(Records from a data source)
((

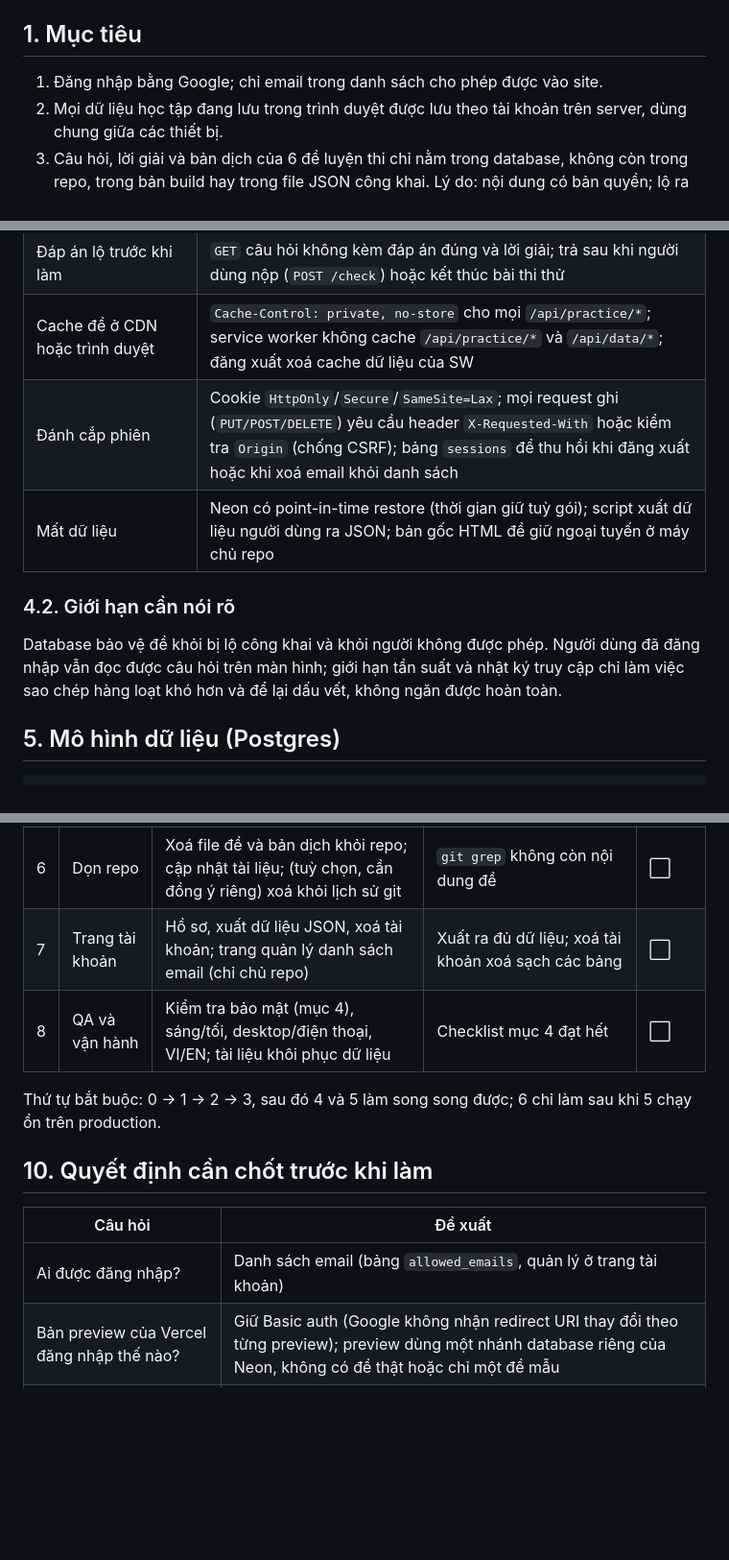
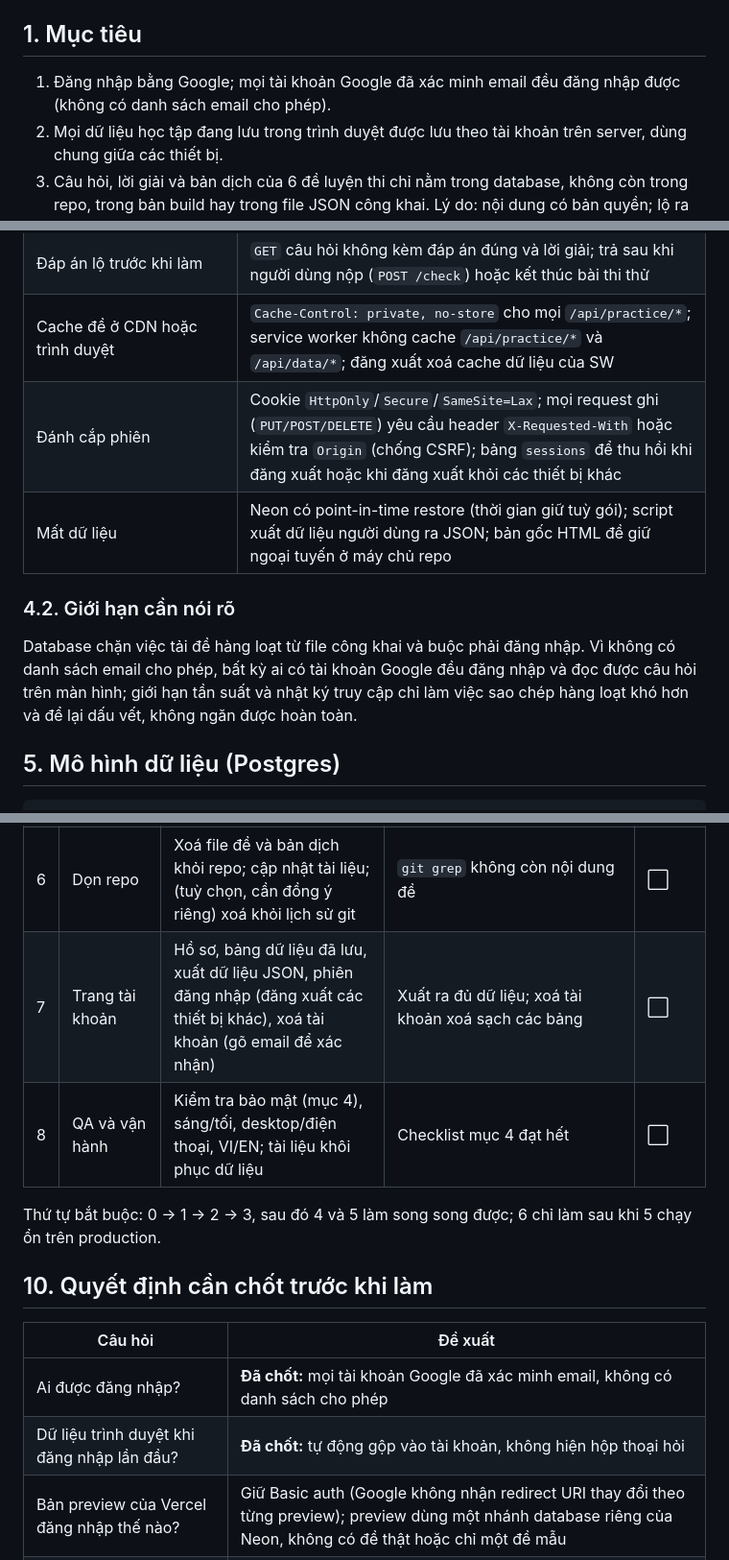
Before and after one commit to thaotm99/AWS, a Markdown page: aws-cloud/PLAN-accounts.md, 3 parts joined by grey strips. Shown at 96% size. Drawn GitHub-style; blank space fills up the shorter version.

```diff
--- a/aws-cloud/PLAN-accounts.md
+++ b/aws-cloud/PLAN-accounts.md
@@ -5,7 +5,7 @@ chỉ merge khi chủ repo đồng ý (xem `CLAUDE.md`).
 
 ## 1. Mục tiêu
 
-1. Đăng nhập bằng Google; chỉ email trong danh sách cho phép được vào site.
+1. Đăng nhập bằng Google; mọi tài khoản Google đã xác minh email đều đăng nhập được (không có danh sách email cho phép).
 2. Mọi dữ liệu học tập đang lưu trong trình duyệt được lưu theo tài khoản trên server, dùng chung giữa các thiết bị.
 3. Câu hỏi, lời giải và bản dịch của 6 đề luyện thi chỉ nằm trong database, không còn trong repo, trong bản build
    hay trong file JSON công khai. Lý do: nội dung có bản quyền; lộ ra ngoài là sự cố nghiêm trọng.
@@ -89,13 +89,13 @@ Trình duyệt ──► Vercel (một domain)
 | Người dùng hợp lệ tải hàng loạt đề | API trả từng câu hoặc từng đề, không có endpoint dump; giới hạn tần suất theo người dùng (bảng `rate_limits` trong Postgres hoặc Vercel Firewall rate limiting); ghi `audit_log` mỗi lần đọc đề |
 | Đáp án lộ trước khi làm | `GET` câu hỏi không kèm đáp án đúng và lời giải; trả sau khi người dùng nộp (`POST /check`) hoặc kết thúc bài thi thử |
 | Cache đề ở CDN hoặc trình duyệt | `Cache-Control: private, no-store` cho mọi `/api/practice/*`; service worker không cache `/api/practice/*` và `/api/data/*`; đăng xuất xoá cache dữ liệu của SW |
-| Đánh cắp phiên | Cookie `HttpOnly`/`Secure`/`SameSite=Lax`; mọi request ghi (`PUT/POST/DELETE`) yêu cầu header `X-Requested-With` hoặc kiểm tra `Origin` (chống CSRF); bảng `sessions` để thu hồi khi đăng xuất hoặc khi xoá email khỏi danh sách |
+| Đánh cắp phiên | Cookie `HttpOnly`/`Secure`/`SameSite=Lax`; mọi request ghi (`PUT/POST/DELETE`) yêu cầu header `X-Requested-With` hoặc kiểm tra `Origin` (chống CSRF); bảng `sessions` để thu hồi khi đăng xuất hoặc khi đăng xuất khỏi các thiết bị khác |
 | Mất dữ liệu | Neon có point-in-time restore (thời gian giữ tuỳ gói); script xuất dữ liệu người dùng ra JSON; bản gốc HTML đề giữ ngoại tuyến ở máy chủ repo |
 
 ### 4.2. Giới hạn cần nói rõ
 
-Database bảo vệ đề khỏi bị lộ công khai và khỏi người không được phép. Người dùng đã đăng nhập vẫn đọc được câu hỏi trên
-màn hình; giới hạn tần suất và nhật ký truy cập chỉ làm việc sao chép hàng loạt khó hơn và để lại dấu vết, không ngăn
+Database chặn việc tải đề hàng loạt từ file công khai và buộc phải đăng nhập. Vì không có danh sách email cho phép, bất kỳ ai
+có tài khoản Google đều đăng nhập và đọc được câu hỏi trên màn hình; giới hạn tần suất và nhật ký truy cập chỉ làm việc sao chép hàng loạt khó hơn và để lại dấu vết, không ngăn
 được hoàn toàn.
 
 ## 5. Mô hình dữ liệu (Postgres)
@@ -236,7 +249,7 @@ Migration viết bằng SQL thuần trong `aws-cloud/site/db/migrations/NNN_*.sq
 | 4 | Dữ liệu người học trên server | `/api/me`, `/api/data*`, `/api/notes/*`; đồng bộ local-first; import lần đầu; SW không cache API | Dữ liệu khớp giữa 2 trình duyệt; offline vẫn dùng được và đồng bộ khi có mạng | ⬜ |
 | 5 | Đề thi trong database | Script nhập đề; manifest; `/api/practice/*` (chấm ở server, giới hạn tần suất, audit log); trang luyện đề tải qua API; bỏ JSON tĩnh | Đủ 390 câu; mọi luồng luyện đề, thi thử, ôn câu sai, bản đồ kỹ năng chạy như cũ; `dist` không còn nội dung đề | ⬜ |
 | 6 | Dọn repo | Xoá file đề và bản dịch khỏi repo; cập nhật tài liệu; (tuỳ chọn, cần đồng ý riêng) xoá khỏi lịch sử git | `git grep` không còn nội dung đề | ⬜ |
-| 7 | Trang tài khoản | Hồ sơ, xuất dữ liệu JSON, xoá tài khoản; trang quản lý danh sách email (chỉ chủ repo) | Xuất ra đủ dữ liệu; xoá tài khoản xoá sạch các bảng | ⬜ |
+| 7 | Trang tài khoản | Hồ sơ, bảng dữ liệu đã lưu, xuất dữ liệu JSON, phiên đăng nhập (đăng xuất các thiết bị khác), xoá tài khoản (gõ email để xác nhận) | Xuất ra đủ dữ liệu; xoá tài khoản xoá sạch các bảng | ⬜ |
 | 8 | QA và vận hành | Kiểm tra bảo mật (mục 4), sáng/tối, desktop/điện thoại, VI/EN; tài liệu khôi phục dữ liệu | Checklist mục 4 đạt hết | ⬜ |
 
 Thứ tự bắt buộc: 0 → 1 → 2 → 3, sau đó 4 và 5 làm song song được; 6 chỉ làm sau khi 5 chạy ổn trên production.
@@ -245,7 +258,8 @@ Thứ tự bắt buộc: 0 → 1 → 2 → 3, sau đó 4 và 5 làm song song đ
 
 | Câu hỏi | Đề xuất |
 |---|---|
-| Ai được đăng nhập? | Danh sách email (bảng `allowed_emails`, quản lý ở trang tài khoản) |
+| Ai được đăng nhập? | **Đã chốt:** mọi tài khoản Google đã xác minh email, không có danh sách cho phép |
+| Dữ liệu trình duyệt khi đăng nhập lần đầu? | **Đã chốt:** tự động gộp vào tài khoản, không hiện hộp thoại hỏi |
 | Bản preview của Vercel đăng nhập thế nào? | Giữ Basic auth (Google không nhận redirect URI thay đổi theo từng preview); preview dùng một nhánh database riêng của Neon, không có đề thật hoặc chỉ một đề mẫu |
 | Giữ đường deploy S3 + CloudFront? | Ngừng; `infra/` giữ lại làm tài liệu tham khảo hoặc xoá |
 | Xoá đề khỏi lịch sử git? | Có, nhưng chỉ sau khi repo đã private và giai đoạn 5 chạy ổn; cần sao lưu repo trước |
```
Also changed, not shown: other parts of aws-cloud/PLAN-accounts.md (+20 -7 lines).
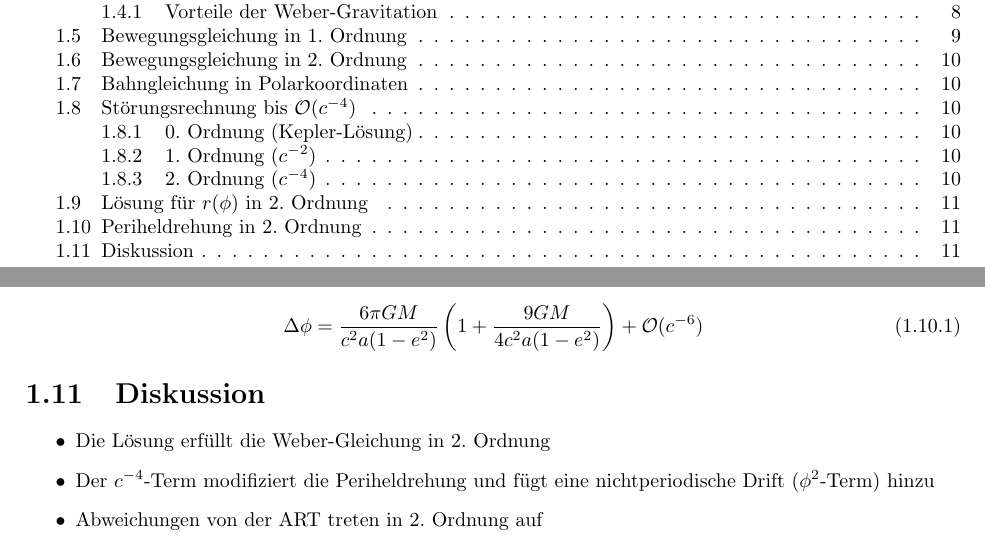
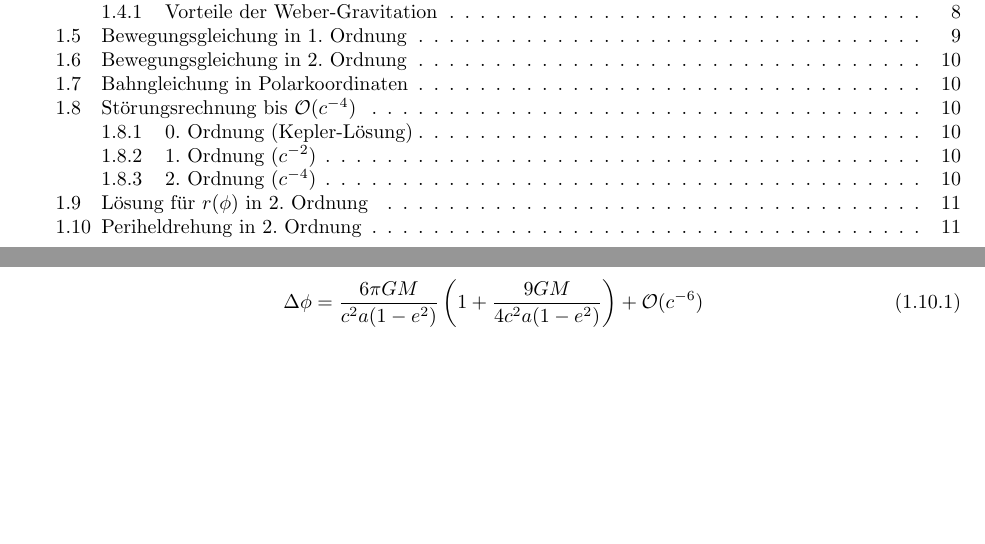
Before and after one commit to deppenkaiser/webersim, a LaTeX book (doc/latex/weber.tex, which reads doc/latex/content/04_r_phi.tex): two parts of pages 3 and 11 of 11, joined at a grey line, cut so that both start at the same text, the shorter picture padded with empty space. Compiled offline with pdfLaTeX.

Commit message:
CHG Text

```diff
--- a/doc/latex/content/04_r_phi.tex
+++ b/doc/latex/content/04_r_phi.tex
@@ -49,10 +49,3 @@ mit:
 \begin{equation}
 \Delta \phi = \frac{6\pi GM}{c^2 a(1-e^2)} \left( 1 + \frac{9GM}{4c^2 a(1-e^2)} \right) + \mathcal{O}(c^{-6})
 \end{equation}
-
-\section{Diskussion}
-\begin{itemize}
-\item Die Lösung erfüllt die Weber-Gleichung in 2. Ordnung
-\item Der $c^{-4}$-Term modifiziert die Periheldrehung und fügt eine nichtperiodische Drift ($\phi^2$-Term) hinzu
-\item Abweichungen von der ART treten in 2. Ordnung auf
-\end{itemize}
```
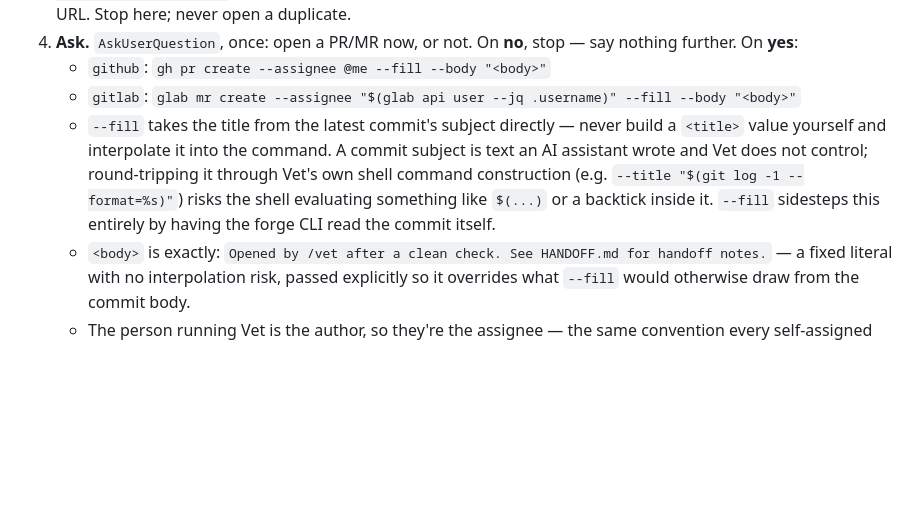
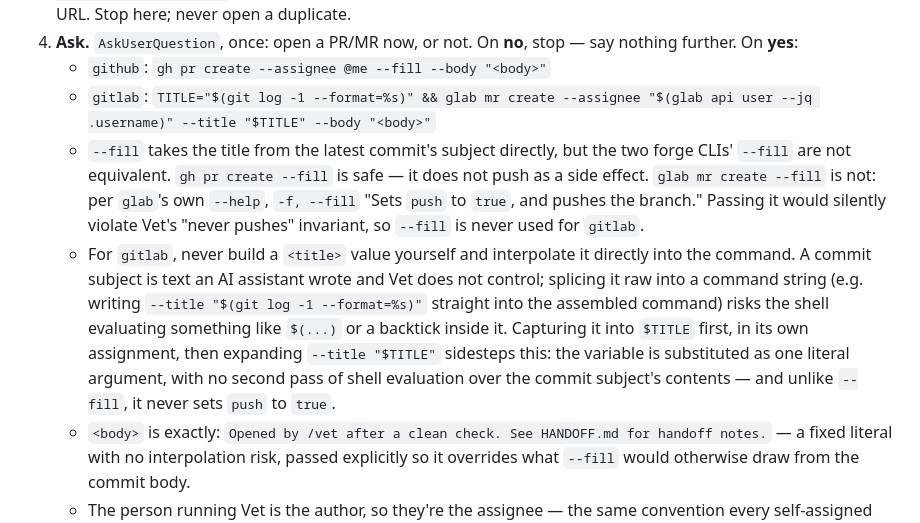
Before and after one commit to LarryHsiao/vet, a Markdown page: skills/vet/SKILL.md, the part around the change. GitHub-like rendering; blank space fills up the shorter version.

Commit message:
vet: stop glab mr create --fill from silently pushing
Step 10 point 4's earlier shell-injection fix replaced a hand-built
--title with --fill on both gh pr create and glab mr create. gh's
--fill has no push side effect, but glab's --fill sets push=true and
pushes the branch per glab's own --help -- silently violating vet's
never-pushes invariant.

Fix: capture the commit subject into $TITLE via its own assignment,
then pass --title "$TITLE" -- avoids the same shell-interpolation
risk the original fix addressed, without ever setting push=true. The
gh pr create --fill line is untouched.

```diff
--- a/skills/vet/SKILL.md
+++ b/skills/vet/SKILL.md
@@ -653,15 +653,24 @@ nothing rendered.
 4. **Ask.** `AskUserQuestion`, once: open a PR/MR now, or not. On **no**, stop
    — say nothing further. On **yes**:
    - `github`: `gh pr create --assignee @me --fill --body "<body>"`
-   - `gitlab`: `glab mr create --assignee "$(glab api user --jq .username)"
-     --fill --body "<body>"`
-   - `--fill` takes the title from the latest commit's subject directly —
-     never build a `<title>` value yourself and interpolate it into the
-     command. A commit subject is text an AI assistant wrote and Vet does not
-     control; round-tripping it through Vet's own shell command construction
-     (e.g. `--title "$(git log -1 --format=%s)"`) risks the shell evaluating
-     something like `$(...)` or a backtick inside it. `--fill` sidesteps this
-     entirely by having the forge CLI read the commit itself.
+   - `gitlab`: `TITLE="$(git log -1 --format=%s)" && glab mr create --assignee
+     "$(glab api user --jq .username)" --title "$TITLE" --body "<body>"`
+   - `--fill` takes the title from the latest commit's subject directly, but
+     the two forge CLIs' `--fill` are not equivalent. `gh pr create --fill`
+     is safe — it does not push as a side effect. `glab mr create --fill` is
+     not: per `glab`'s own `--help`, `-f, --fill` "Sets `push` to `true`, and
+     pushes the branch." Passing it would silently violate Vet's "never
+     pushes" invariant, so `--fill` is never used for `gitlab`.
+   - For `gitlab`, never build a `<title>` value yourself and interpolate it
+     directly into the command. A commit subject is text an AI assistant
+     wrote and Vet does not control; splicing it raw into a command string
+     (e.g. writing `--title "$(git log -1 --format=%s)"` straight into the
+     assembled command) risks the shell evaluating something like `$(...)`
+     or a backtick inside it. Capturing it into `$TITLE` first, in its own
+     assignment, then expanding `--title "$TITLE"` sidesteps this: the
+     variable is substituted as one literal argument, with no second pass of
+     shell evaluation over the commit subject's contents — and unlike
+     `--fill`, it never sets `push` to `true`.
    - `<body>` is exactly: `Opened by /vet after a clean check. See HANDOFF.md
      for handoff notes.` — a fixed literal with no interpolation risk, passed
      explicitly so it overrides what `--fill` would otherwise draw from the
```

))

WORK TO COMPLETE — Look through the entries and find each line that has the string "shell". Copy those lines.

EXERCISE OUTPUT —
Step 10 point 4's earlier shell-injection fix replaced a hand-built
then pass --title "$TITLE" -- avoids the same shell-interpolation
-     control; round-tripping it through Vet's own shell command construction
-     (e.g. `--title "$(git log -1 --format=%s)"`) risks the shell evaluating
+     assembled command) risks the shell evaluating something like `$(...)`
+     shell evaluation over the commit subject's contents — and unlike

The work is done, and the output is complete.